Those are found above-stairs at the shop, to be surveyed by VIPs and vintage mavens who also can ogle, or shell out for, such rare items as an intricate 1920s dress priced at $6,000. The ground floor is the “democratic” section, as Raymond puts it, with less-pricey garments and accessories.

But even those are likely to be in the hundreds of dollars: Don’t mistake The Way We Wore for something in the clever “Thrift Shop” tune, which celebrates Goodwill-style bargains (“Thank your granddad for donating that plaid button-up shirt”).

“It’s not like going to a thrift shop. This is a high-end, fully curated vintage clothing store. It’s really picky,” said Raymond, who sees her stylish inventory as both art and a link to social history.
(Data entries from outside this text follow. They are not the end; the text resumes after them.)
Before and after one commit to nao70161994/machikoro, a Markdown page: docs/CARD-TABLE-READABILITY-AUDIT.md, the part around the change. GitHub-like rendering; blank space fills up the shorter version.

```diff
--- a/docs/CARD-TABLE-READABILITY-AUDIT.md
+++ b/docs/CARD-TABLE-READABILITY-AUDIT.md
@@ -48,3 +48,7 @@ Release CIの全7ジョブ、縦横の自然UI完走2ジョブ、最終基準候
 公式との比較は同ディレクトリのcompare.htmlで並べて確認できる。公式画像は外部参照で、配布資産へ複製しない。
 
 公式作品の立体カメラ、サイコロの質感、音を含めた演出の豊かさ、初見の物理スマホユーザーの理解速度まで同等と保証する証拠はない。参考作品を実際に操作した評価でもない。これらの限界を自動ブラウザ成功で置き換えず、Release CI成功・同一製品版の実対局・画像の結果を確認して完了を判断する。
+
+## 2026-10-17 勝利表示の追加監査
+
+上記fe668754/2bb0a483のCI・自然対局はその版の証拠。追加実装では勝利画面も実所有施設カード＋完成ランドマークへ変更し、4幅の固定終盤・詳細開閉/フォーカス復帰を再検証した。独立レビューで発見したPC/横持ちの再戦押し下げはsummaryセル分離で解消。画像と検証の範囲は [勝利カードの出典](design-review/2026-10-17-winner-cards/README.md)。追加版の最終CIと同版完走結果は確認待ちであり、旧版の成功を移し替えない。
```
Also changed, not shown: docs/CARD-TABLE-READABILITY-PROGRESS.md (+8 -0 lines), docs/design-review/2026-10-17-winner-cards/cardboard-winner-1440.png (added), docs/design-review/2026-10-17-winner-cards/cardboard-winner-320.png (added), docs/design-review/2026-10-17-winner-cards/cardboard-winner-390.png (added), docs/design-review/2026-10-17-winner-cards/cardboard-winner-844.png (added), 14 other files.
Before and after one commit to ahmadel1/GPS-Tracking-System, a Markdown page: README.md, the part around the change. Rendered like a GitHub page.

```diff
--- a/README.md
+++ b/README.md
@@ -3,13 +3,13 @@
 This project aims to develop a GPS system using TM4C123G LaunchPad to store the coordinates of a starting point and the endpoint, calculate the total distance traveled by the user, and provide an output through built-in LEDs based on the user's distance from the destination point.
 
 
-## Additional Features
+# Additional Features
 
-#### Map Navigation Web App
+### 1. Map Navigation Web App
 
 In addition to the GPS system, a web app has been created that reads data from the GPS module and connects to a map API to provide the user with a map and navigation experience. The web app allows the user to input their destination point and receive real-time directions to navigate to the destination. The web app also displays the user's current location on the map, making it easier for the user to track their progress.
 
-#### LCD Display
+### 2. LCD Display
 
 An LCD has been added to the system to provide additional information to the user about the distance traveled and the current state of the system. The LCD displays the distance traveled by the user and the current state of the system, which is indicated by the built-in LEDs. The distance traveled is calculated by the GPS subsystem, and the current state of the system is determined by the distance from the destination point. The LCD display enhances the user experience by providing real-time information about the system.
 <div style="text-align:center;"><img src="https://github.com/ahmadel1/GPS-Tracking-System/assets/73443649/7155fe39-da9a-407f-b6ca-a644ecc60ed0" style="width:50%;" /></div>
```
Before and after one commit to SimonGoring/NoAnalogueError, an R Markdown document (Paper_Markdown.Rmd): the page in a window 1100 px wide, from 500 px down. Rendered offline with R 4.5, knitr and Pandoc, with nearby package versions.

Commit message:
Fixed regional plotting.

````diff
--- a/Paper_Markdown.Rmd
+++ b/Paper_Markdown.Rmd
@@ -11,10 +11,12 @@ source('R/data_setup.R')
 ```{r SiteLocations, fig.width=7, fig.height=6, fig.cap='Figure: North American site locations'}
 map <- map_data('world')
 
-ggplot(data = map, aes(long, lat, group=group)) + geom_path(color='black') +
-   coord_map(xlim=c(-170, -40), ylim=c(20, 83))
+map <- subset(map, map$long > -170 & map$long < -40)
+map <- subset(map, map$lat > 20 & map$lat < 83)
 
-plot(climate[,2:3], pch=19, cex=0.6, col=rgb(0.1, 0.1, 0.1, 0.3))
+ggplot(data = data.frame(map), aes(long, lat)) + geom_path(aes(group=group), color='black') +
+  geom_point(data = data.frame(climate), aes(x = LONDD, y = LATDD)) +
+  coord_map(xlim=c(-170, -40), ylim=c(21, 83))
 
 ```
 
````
The far-from-ordinary garments are what draw stylist Paul and client Adele, who came in recently on a scouting expedition. The shop has “designers that I don’t know where else I would find them,” Paul said, such as James Galanos. “It’s just great you can get those designers and their really strong pieces. It’s not the average 1950s dress you find in vintage stores.”

A recent day saw actress Samantha Mathis escorted upstairs, while a first-time shopper who wandered in for a party frock was downstairs admiring, wide-eyed, a 1926 hand-beaded French cotton tulle gown for about $3,000.

“When I’m going to get married, I’ll take a vintage dress,” said Anna Ovdienko, a Russian-born psychologist now living in Los Angeles.

The Way We Wore is a popular resource for film and TV productions, including “Titanic,” “Casino,” “Boardwalk Empire” and “Mad Men.”

Designers find something even more precious: a means to rethinking their approach to modern fashion by looking backward to the construction and materials used by distant counterparts.

Museum-quality garments from couture houses and older, unlabeled ethnic designs are safely tucked in Raymond’s back office, with John Galliano and Alexander McQueen among those who have dropped in to shop. Designers from J. Crew and other retail chains have done the same.

The six-episode series includes visits to The Way We Wore by celebrities, such as actress Debi Mazar (“Entourage”). Singer-songwriter Alexandra Starlight, preparing for a showcase performance at South by Southwest, is tickled to learn that one of the glittery outfits she’s trying is by Fabrice Simon, who costumed Tina Turner.

On-screen pop-ups give viewers a bit of history about designers mentioned on the show.

At her insistence, “L.A. Frock Stars” is minus the trumped-up drama tailored for many reality shows. But Raymond’s drive and a sassy workplace “family” including Sarah, Shelly Lyn, Jascmeen and Kyle keep it lively.

Online: www.smithsonian channel.com/frockstars